BEGIN Records for processing
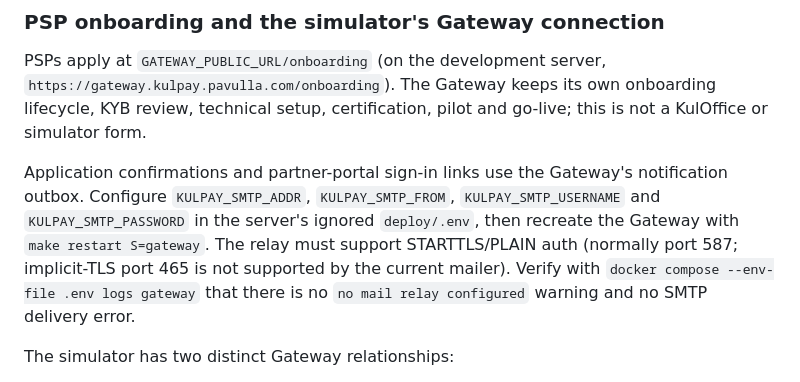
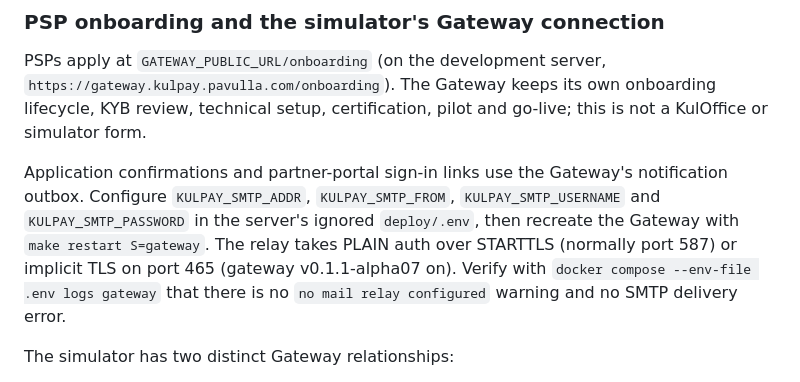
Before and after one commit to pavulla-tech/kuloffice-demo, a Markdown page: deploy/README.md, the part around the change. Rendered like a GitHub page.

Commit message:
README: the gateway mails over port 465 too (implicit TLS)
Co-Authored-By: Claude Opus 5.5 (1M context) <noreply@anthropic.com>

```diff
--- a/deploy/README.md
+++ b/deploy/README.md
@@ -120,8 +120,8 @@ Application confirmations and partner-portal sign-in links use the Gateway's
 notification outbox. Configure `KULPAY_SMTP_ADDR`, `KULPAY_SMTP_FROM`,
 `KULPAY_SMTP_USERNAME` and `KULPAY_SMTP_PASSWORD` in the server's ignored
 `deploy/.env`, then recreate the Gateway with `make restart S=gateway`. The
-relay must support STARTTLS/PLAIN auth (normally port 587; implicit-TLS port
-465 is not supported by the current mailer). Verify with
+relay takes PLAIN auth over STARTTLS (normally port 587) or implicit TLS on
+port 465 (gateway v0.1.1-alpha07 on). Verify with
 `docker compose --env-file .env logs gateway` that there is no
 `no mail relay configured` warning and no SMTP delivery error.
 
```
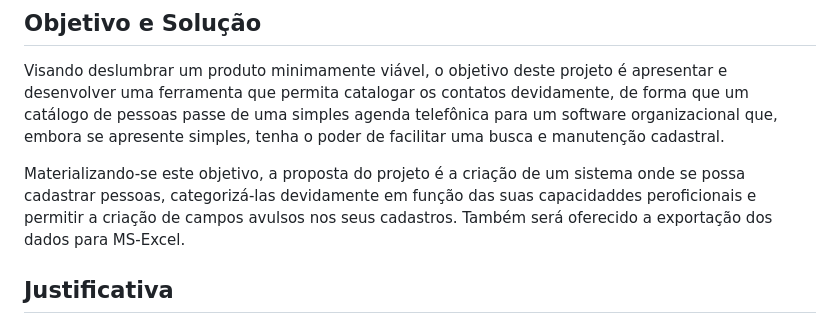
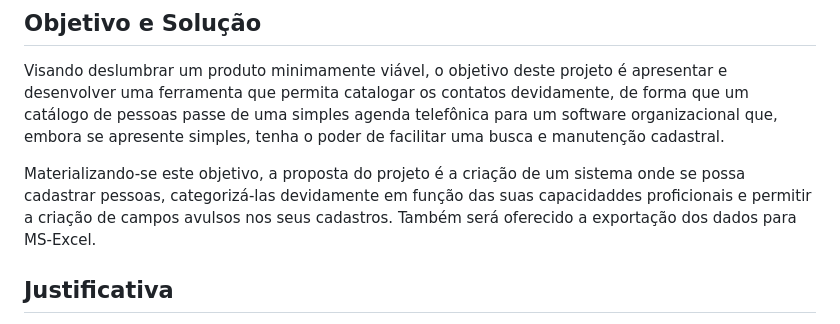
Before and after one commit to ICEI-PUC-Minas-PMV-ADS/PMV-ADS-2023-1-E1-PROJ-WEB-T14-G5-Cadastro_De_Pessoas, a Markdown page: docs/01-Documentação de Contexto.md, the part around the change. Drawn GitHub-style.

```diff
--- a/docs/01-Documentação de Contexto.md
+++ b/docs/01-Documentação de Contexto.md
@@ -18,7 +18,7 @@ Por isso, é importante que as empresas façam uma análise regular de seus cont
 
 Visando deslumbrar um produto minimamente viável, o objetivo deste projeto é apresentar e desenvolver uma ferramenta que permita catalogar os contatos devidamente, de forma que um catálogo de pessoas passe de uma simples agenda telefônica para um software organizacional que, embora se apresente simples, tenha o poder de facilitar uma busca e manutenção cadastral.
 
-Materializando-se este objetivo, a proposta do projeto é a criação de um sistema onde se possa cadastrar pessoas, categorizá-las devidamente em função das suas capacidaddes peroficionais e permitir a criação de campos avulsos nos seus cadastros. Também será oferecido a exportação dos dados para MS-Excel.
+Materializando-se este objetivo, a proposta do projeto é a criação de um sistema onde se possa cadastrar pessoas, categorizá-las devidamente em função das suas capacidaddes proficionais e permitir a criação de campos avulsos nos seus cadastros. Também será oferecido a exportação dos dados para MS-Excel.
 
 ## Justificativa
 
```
END Records for processing
▶ **The problem**
In the entries above, find each line with "deploy" and list it.

▶ **Written answer**
Before and after one commit to pavulla-tech/kuloffice-demo, a Markdown page: deploy/README.md, the part around the change. Rendered like a GitHub page.
--- a/deploy/README.md
+++ b/deploy/README.md
 `deploy/.env`, then recreate the Gateway with `make restart S=gateway`. The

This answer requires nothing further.